Supplied entries START
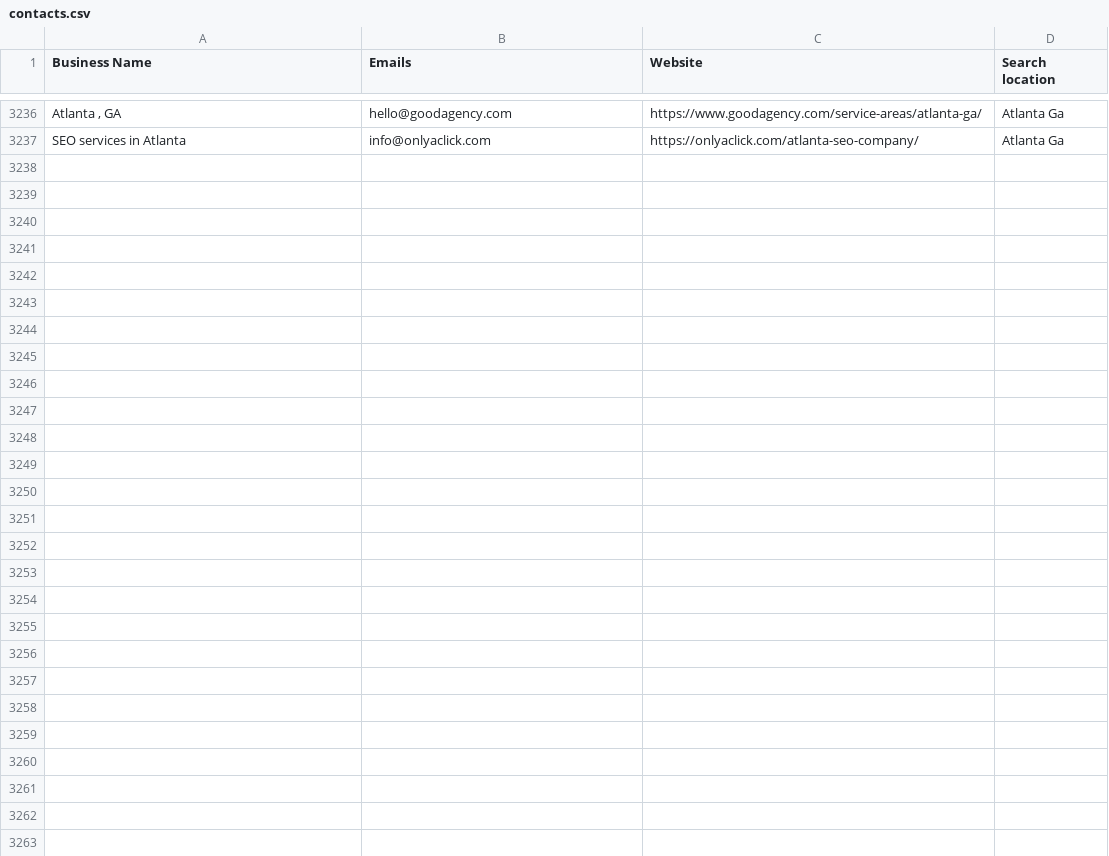
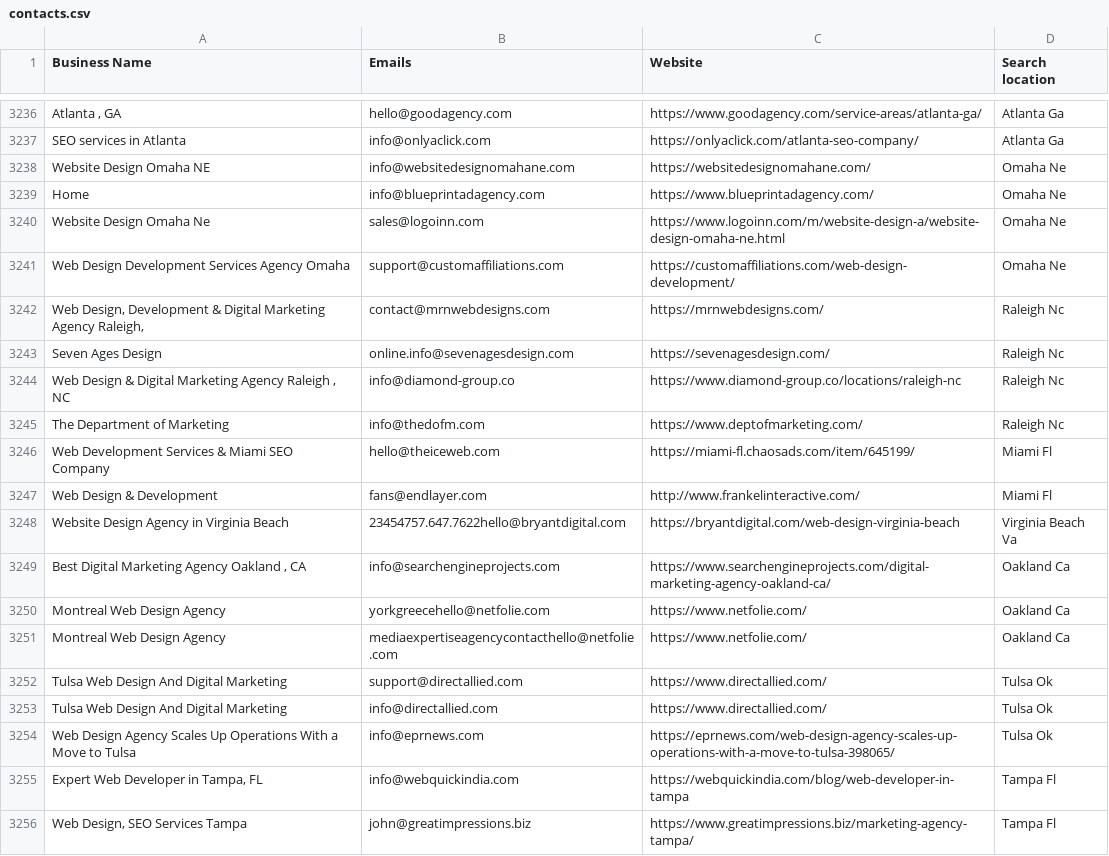
Before and after one commit to sangam8511/email-scraper-saas, a CSV file: recipients/contacts.csv, drawn as a sheet; only a part is shown, gaps mark what is left out; the diff covers the shown part only; the diff names each change by its address in the sheet, - before the commit and + after, or states it on an @@ line.

```diff
--- a/recipients/contacts.csv
+++ b/recipients/contacts.csv
+row 3238: Website Design Omaha NE | info@websitedesignomahane.com | https://websitedesignomahane.com/ | Omaha Ne
+row 3239: Home | info@blueprintadagency.com | https://www.blueprintadagency.com/ | Omaha Ne
+row 3240: Website Design Omaha Ne | sales@logoinn.com | https://www.logoinn.com/m/website-design-a/website-design-omaha-ne.html | Omaha Ne
+row 3241: Web Design Development Services Agency Omaha | support@customaffiliations.com | https://customaffiliations.com/web-design-development/ | Omaha Ne
+row 3242: Web Design, Development & Digital Marketing Agency Raleigh, | contact@mrnwebdesigns.com | https://mrnwebdesigns.com/ | Raleigh Nc
+row 3243: Seven Ages Design | online.info@sevenagesdesign.com | https://sevenagesdesign.com/ | Raleigh Nc
+row 3244: Web Design & Digital Marketing Agency Raleigh , NC | info@diamond-group.co | https://www.diamond-group.co/locations/raleigh-nc | Raleigh Nc
+row 3245: The Department of Marketing | info@thedofm.com | https://www.deptofmarketing.com/ | Raleigh Nc
+row 3246: Web Development Services & Miami SEO Company | hello@theiceweb.com | https://miami-fl.chaosads.com/item/645199/ | Miami Fl
+row 3247: Web Design & Development | fans@endlayer.com | http://www.frankelinteractive.com/ | Miami Fl
+row 3248: Website Design Agency in Virginia Beach | 23454757.647.7622hello@bryantdigital.com | https://bryantdigital.com/web-design-virginia-beach | Virginia Beach Va
+row 3249: Best Digital Marketing Agency Oakland , CA | info@searchengineprojects.com | https://www.searchengineprojects.com/digital-marketing-agency-oakland-ca/ | Oakland Ca
+row 3250: Montreal Web Design Agency | yorkgreecehello@netfolie.com | https://www.netfolie.com/ | Oakland Ca
+row 3251: Montreal Web Design Agency | mediaexpertiseagencycontacthello@netfolie.com | https://www.netfolie.com/ | Oakland Ca
+row 3252: Tulsa Web Design And Digital Marketing | support@directallied.com | https://www.directallied.com/ | Tulsa Ok
+row 3253: Tulsa Web Design And Digital Marketing | info@directallied.com | https://www.directallied.com/ | Tulsa Ok
+row 3254: Web Design Agency Scales Up Operations With a Move to Tulsa | info@eprnews.com | https://eprnews.com/web-design-agency-scales-up-operations-with-a-move-to-tulsa-398065/ | Tulsa Ok
+row 3255: Expert Web Developer in Tampa, FL | info@webquickindia.com | https://webquickindia.com/blog/web-developer-in-tampa | Tampa Fl
+row 3256: Web Design, SEO Services Tampa | john@greatimpressions.biz | https://www.greatimpressions.biz/marketing-agency-tampa/ | Tampa Fl
```
Also changed, not shown: 10 added rows elsewhere in this file, 2 other files.
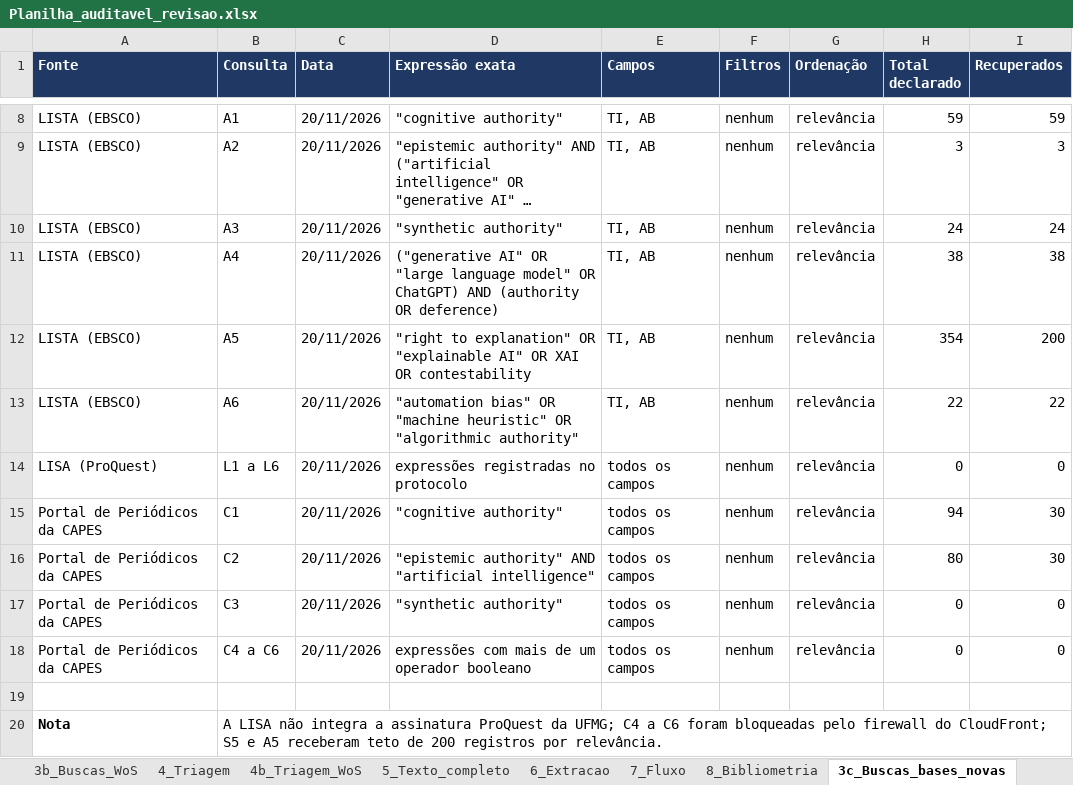
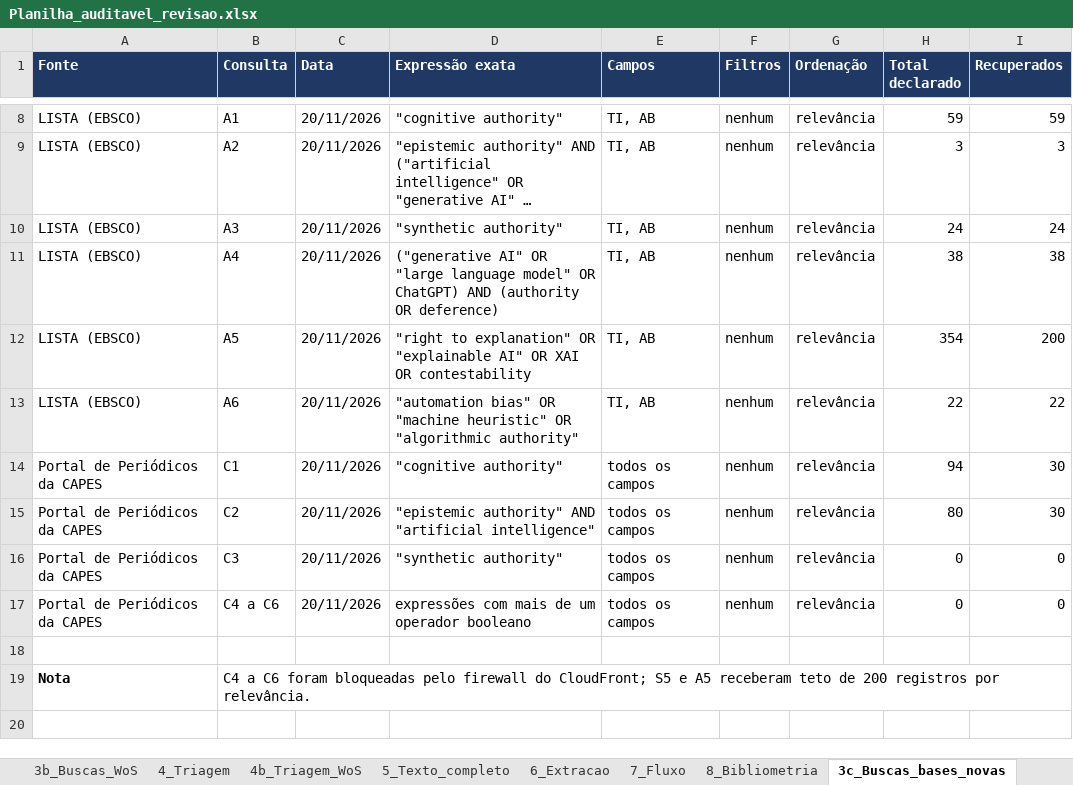
Before and after one commit to brenohferreira/autoridade-sintetica, an Excel workbook: dados/04_planilha/Planilha_auditavel_revisao.xlsx, sheet 3c_Buscas_bases_novas, drawn as a sheet; only a part is shown, gaps mark what is left out; long unchanged cells end in …; values as stored, in another font and other column widths than the file's, no borders; removed rows and columns are numbered as before the commit, all else as after; the diff names each change by its address in the sheet, - before the commit and + after, or states it on an @@ line.

Commit message:
Ajusta o quadro de fontes e as limitacoes de cobertura no artigo, no protocolo, na planilha e na pagina do projeto

```diff
--- a/dados/04_planilha/Planilha_auditavel_revisao.xlsx (sheet 3c_Buscas_bases_novas)
+++ b/dados/04_planilha/Planilha_auditavel_revisao.xlsx (sheet 3c_Buscas_bases_novas)
-row 14: LISA (ProQuest) | L1 a L6 | 20/11/2026 | expressões registradas no protocolo | todos os campos | nenhum | relevância | 0 | 0
-B19 (Consulta): A LISA não integra a assinatura ProQuest da UFMG; C4 a…
+B19 (Consulta): C4 a…
```
Also changed, not shown: sheet 1_Leia-me, 15 other files.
Supplied entries END
Task to complete >> Return the total number of lines in the records that contain "Miami", without any explanation.

Exercise result >> 2